- What you need to do
Each line of the records below that holds "role" should be returned.

- Extracted material
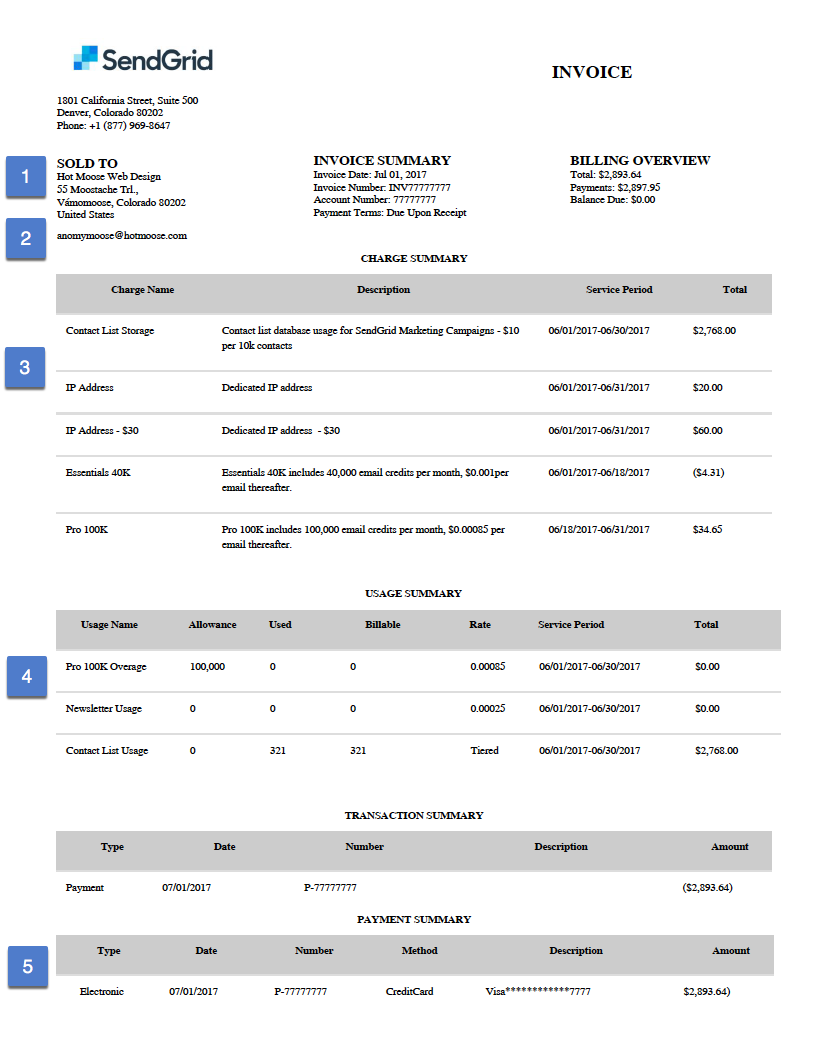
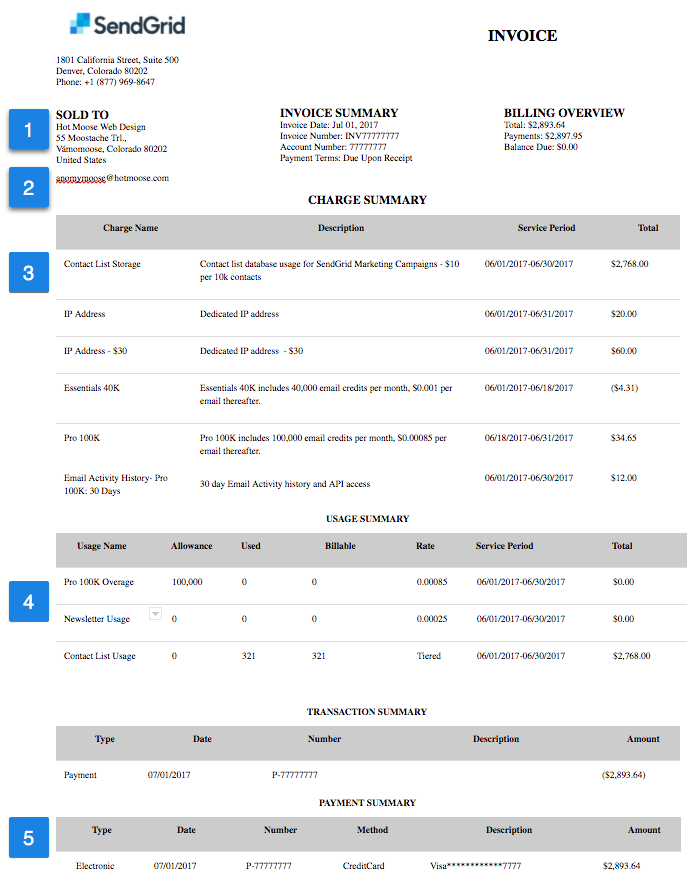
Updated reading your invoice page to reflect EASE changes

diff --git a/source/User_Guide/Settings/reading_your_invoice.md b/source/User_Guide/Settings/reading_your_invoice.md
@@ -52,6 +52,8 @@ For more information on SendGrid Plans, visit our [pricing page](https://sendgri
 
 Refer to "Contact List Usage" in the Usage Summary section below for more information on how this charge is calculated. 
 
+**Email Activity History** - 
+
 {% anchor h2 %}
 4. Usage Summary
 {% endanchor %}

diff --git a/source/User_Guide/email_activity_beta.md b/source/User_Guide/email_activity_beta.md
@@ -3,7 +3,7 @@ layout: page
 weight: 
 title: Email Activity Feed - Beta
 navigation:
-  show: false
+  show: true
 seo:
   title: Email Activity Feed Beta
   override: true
* * *
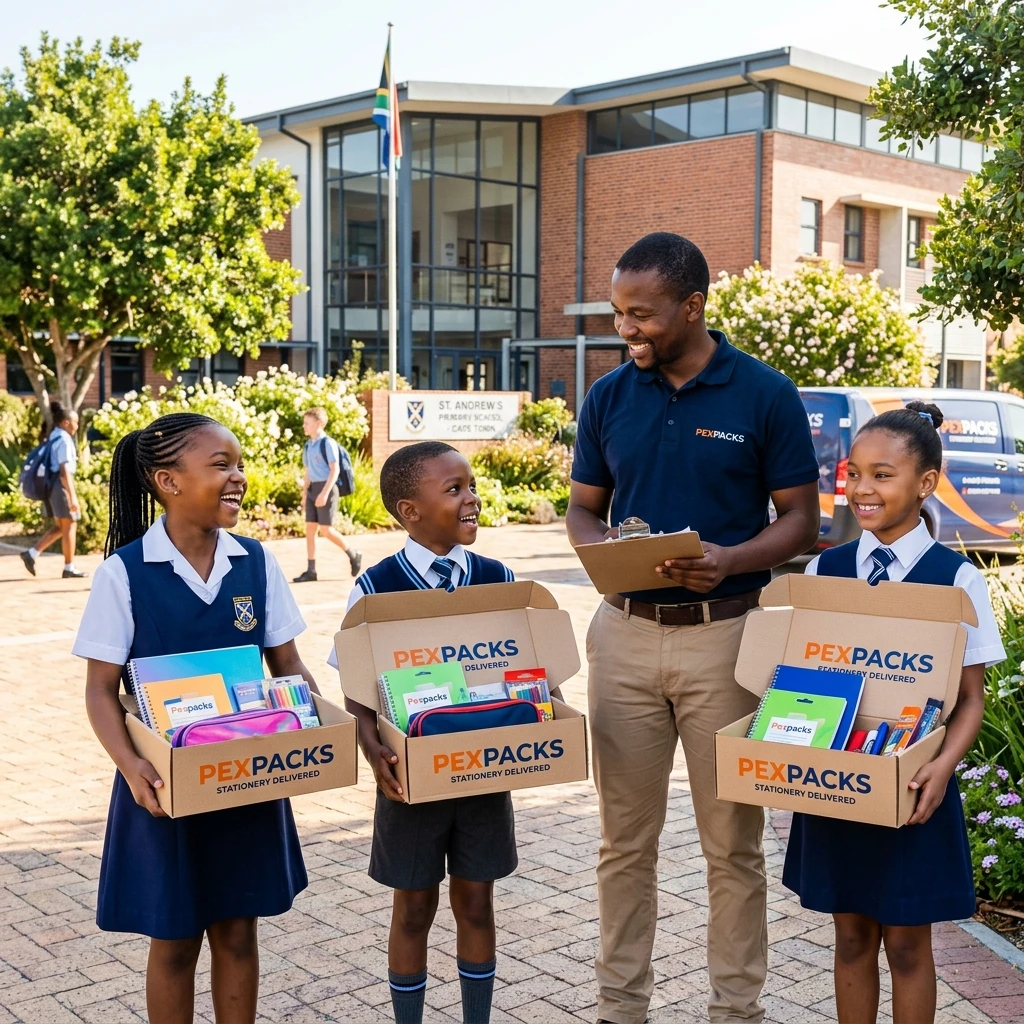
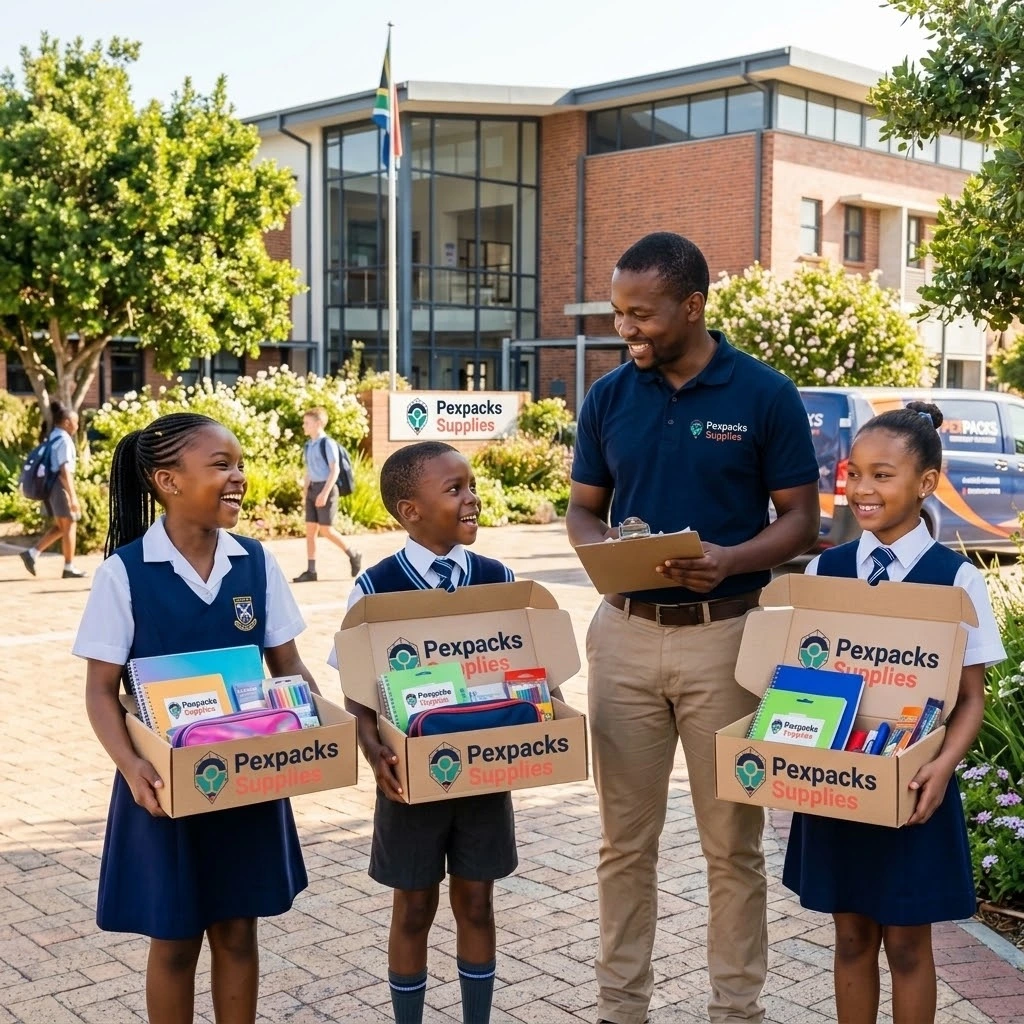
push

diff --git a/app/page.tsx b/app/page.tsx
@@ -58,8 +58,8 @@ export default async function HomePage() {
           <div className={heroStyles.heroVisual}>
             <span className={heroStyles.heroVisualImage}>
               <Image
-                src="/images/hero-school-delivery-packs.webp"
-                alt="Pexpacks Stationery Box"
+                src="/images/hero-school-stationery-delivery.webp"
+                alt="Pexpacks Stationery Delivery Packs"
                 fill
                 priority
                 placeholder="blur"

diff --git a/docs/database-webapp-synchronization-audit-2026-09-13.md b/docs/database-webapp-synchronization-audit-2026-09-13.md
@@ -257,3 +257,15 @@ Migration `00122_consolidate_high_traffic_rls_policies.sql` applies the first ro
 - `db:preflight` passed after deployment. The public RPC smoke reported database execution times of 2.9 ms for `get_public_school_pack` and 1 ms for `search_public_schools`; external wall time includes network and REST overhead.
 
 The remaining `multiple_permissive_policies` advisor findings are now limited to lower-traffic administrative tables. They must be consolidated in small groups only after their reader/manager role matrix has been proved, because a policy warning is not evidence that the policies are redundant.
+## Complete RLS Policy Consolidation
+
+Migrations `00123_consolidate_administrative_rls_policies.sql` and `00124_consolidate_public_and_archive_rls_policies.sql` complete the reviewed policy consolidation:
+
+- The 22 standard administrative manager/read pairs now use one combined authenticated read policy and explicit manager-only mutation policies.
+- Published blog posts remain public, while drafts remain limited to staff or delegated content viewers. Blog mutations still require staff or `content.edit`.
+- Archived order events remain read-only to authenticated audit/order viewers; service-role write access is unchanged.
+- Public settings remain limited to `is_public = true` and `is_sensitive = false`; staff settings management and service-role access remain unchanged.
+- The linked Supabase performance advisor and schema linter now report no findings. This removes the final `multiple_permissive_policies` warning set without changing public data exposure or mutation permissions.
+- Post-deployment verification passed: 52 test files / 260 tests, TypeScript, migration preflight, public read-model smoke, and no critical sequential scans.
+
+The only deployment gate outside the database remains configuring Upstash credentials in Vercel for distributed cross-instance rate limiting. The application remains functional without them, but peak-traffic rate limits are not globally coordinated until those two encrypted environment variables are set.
---
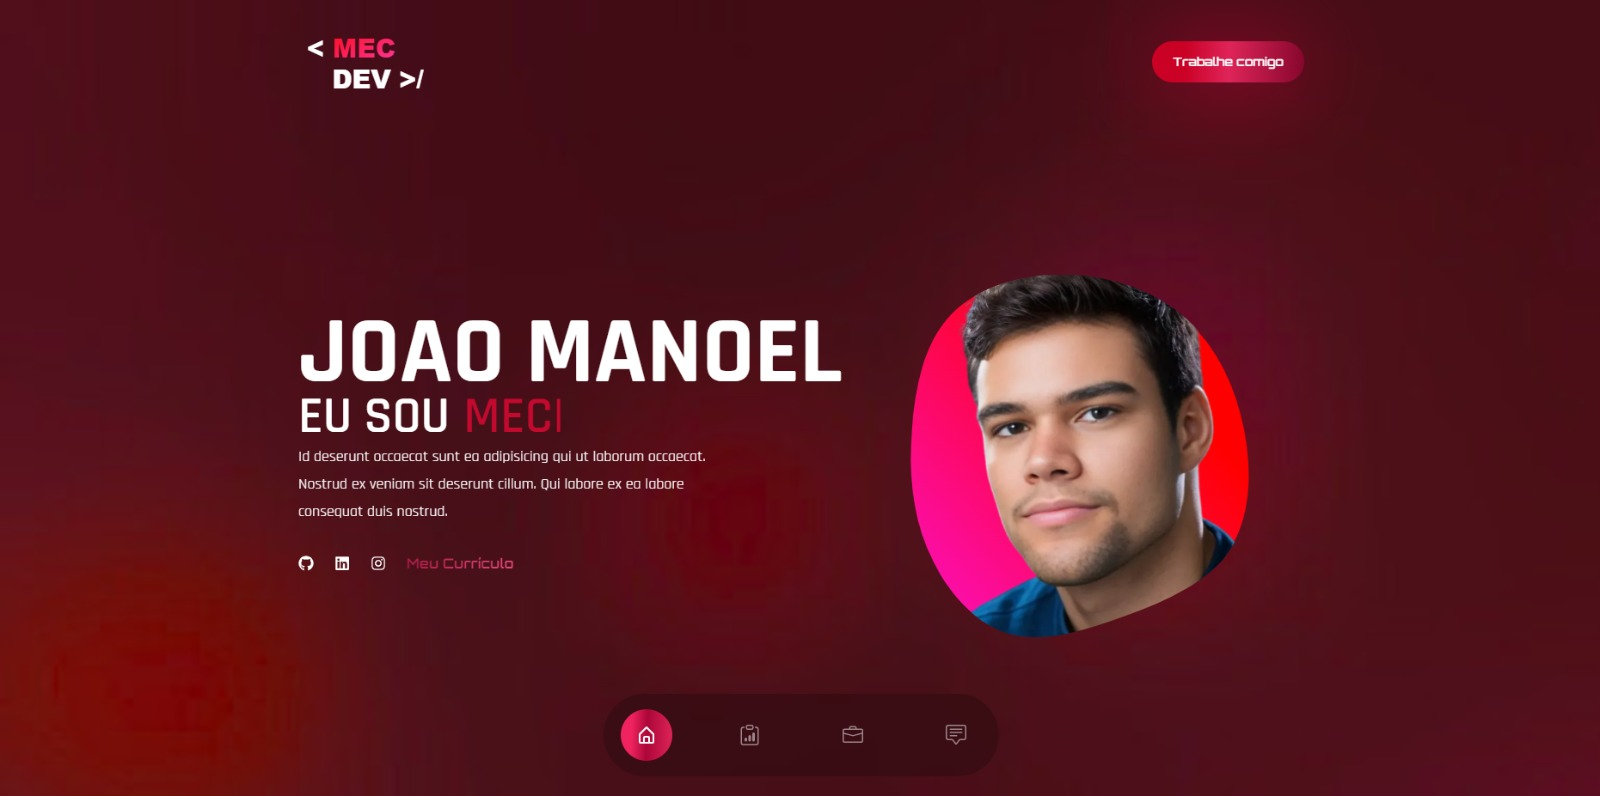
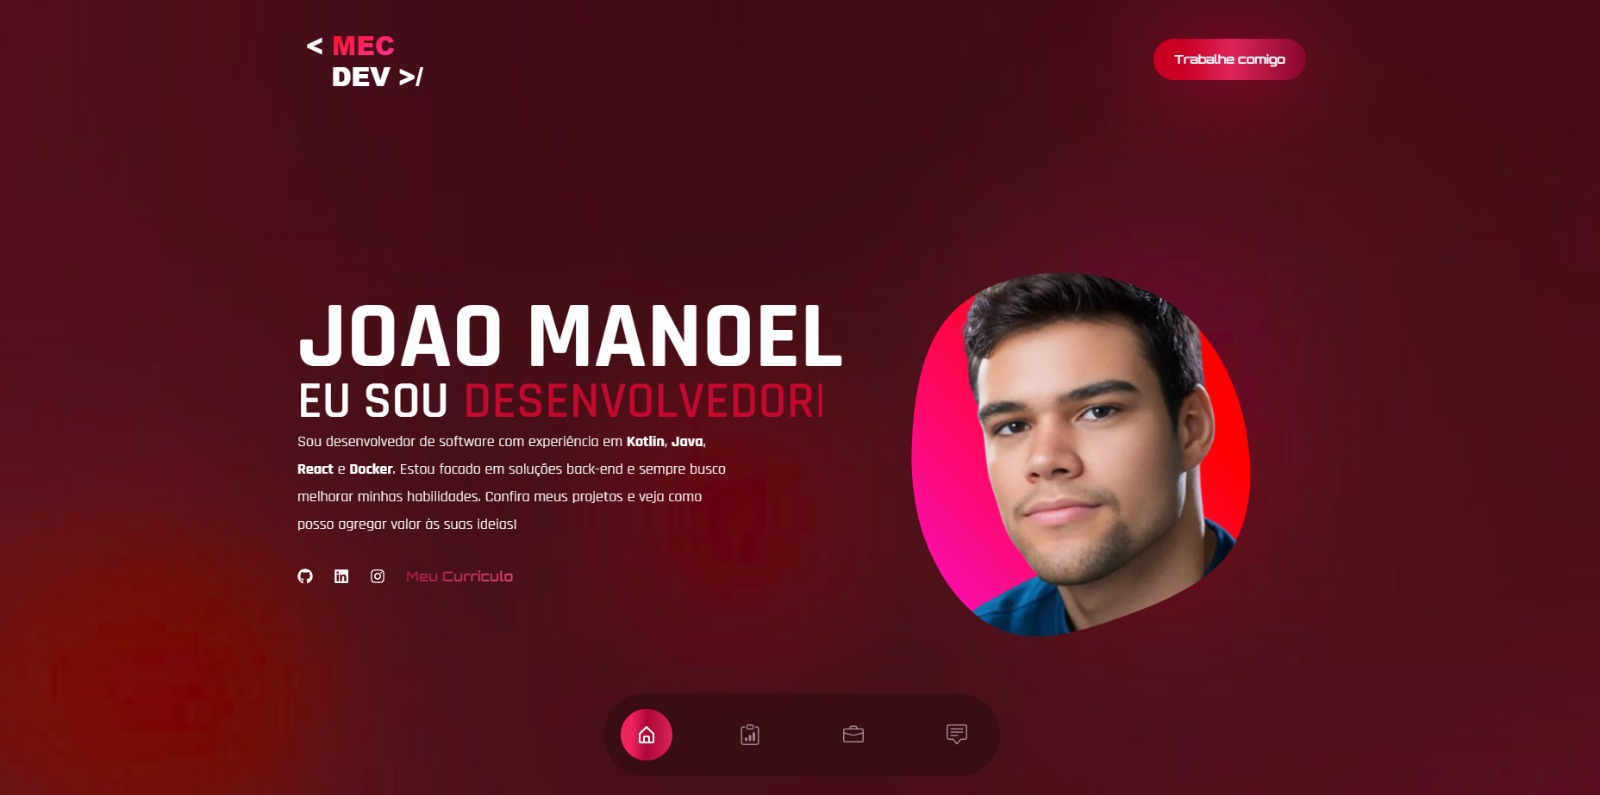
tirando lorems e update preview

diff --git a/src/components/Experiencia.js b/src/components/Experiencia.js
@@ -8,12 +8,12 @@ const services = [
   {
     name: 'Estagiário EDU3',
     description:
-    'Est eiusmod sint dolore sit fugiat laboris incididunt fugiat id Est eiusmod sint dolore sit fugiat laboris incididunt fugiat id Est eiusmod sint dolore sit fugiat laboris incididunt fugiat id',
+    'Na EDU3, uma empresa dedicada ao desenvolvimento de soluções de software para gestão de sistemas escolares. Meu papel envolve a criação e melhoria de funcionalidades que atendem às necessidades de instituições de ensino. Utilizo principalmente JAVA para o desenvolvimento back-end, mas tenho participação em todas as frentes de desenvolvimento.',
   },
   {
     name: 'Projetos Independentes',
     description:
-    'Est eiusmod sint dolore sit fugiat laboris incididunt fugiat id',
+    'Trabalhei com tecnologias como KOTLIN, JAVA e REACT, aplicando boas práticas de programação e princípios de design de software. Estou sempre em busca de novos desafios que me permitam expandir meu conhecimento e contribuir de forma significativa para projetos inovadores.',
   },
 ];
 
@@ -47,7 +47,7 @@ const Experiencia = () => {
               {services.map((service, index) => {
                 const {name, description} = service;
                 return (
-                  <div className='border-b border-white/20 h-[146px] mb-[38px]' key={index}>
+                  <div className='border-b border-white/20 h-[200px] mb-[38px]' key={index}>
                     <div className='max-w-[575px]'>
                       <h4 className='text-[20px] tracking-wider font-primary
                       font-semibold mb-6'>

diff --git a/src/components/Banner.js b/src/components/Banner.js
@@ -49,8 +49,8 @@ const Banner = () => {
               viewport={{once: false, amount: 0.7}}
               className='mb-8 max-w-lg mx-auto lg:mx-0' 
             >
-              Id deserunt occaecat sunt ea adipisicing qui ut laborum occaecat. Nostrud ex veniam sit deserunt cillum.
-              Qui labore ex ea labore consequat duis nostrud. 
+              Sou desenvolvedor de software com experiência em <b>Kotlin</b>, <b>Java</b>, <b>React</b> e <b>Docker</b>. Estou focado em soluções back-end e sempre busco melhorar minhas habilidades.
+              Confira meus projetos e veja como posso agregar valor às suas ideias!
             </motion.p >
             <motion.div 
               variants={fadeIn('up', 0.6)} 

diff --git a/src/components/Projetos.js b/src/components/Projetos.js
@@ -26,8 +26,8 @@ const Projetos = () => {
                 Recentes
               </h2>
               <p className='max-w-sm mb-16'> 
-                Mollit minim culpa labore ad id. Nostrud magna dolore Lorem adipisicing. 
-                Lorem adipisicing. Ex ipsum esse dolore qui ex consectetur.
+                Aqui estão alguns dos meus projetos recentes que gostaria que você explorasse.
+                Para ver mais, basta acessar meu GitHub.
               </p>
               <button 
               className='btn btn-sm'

- Exercise result
 The remaining `multiple_permissive_policies` advisor findings are now limited to lower-traffic administrative tables. They must be consolidated in small groups only after their reader/manager role matrix has been proved, because a policy warning is not evidence that the policies are redundant.
+- Archived order events remain read-only to authenticated audit/order viewers; service-role write access is unchanged.
+- Public settings remain limited to `is_public = true` and `is_sensitive = false`; staff settings management and service-role access remain unchanged.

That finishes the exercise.